The testimony of witnesses in German court proceedings is not taken verbatim. Accordingly, the court reporters on the list may or may not be capable of recording the deposition(s) in a manner acceptable to an American court. It is the responsibility of the attorney arranging the deposition(s) to make certain the proceedings are recorded and transcribed in accordance with the law of the jurisdiction in which the case is pending.

Post Deposition Proceedings:
Absent a waiver on the record by the attorneys for the parties, following the deposition:

  1. The court reporter and the translator/interpreter must execute affidavits of accuracy before the consular officer
  2. The witness, after reviewing the transcript of his testimony and making any corrections in the manner prescribed by the attorneys or by the court having jurisdiction over the matter, must sign the transcript in the presence of the consular officer; and
  3. The consular officer must prepare a deposition closing certificate.

All fees must be paid prior to the swearing of the participants and the taking of testimony.

Nonrefundable scheduling fee:
Arranging attorney must deposit $1,283.00 at the time of requesting scheduling, to cover consular time spent scheduling and arranging the deposition. The entire deposit is forfeited if the deposition is canceled or rescheduled for any reason, unless at the request of the pertinent consular section. To reschedule a deposition, the arranging attorney must deposit an additional $1,283.00.

Consular Hourly Rate/Costs:
In addition to the nonrefundable scheduling fee, the arranging attorney must pay an hourly rate of $309.00 per hour, assessed in minimum increments of one hour, for non-scheduling-related services rendered in connection with the deposition, e.g., administration of oaths and witness voluntariness statements, the consular officer’s time spent presiding over the deposition, packaging of the deposition for mailing to the U.S., and any other deposition-related service.

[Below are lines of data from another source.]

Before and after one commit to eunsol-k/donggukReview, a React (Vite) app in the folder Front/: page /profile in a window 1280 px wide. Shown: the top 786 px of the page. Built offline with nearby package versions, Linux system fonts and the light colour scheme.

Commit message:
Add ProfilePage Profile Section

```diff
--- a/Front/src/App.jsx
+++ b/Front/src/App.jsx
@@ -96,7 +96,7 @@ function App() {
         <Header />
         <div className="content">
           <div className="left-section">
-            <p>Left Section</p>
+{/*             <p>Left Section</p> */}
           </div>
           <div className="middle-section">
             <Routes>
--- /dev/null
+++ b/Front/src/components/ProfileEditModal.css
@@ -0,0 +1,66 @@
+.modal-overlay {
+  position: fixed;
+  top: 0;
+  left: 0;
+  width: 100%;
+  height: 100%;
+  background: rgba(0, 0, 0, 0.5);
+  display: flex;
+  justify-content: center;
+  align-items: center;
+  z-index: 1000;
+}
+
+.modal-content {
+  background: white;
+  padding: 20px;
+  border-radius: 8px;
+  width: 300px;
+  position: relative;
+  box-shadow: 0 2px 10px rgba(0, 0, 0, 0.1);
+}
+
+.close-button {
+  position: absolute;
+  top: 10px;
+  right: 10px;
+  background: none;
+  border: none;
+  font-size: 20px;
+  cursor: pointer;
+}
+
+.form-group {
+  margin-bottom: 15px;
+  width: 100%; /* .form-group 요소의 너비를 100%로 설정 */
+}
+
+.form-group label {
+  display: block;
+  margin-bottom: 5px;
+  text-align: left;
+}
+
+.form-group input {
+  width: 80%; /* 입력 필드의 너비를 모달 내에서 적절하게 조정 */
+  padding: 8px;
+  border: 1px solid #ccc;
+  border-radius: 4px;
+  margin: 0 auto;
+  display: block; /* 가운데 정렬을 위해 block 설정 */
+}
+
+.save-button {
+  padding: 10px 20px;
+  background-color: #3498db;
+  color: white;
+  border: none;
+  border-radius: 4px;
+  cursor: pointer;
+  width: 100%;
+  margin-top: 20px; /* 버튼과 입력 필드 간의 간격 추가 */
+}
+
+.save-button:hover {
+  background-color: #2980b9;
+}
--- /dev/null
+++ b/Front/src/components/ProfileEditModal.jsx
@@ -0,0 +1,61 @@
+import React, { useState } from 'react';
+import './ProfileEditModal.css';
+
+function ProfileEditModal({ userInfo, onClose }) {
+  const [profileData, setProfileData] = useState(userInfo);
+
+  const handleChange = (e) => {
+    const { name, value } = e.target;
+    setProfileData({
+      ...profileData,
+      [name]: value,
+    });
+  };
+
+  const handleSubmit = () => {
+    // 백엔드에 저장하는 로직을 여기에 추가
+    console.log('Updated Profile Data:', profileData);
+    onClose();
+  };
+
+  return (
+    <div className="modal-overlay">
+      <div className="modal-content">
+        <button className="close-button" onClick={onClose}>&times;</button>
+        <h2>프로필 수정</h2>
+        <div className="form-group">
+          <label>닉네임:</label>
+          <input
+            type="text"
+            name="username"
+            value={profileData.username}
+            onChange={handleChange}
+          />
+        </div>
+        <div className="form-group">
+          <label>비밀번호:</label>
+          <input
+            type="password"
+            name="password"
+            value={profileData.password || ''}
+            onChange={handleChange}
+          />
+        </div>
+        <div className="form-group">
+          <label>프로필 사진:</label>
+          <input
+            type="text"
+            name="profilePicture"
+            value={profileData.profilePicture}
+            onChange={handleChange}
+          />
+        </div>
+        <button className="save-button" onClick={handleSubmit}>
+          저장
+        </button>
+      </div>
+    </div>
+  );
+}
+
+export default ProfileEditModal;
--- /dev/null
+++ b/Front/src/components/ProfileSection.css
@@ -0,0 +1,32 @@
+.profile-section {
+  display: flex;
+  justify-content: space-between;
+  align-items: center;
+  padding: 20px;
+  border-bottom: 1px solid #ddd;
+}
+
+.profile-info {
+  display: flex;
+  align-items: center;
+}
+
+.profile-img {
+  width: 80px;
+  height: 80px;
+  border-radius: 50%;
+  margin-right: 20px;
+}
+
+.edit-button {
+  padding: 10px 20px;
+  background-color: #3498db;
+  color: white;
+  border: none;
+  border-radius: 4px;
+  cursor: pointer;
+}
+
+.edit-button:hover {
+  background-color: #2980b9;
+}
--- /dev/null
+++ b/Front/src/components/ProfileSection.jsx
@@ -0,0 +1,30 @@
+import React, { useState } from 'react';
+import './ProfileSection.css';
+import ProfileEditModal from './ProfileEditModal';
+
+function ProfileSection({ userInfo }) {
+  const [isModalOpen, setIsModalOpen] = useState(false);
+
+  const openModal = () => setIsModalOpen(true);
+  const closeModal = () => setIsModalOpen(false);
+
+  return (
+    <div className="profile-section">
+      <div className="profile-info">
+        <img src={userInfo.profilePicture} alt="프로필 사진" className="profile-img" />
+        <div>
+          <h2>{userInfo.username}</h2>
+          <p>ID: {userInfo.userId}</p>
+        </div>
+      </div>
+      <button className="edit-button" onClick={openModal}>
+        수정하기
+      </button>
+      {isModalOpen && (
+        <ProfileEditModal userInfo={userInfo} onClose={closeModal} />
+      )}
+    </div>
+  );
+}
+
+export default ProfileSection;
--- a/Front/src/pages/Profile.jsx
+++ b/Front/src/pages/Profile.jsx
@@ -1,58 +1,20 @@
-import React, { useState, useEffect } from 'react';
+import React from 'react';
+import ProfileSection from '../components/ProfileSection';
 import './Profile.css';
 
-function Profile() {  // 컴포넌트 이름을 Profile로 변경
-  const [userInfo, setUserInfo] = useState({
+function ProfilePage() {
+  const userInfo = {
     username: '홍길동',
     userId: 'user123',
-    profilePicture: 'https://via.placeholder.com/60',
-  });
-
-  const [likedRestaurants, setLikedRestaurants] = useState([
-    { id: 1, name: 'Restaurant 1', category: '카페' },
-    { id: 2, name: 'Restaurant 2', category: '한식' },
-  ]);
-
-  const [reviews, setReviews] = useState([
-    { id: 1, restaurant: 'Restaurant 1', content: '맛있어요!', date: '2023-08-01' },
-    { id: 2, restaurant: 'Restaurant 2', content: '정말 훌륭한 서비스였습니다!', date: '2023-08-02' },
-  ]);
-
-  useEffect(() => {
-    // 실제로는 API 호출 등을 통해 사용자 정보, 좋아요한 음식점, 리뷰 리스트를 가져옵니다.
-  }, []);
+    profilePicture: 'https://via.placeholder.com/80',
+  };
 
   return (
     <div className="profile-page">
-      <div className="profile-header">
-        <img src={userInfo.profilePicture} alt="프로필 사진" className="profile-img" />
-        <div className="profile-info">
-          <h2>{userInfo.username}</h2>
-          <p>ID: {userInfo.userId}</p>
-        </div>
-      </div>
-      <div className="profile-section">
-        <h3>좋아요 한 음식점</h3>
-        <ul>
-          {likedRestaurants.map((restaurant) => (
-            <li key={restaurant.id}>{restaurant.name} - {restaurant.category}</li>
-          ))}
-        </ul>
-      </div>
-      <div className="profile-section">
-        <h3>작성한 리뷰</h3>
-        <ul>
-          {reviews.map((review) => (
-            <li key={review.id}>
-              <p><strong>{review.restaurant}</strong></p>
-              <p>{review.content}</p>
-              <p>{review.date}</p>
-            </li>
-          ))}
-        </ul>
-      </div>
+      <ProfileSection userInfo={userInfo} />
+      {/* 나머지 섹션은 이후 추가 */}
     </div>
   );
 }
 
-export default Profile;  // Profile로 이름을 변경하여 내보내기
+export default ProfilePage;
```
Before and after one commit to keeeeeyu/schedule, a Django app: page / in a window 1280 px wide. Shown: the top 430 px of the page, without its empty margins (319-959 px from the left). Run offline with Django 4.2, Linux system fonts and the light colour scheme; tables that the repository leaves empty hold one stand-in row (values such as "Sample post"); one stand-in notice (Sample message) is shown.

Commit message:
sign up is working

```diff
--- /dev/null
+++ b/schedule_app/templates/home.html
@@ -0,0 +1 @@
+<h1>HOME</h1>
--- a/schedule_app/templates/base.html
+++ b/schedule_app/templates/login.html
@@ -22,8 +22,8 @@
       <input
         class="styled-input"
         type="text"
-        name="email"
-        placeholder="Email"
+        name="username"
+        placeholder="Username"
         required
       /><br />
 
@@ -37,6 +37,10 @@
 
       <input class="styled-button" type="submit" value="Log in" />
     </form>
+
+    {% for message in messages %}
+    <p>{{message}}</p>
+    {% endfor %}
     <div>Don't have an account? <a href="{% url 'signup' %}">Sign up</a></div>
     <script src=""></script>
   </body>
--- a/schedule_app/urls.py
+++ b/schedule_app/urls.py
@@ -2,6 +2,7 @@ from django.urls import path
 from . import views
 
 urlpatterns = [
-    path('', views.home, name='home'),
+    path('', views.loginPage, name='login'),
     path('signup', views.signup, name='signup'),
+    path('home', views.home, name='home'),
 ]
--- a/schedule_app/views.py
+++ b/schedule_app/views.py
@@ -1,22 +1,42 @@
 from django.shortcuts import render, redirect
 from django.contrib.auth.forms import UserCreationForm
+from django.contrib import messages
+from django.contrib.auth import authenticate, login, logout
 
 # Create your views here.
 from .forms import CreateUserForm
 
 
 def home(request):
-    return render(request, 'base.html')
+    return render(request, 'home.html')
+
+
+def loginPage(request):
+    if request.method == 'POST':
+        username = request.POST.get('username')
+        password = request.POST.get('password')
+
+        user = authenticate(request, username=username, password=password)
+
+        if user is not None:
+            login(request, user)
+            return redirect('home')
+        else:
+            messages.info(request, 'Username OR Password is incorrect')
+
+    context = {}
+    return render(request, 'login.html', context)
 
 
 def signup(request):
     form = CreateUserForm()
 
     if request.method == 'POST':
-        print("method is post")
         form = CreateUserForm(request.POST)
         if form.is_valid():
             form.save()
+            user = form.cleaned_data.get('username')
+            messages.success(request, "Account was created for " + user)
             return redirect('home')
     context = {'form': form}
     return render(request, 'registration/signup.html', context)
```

In the exceptional case where the consular officer must travel outside the Consulate General, in addition to the hourly rate the arranging attorney must pay the consular officer’s costs. In such a case, the Embassy or consulate in question will require the arranging attorney to deposit the estimated amount of costs before the swearing of participants.

Post-Deposition Matters/Deposition Closing Certificate:
The charge for the court reporter’s and translator/interpreter’s affidavit of accuracy and the charge for the witness’ signing of the transcript are included in the original hourly fee for the oath. Therefore, there is no additional charge for these services. The fee for a deposition closing certificate is $415.00

Unless other arrangements for filing the original transcript(s) of the deposition(s) are made beforehand, the attorney arranging the deposition must deposit an additional $100.00 to cover registered postage and incidental expenses related to the handling of the transcript. Any unused amount will be returned.

The fee for photocopies is $1.00 per page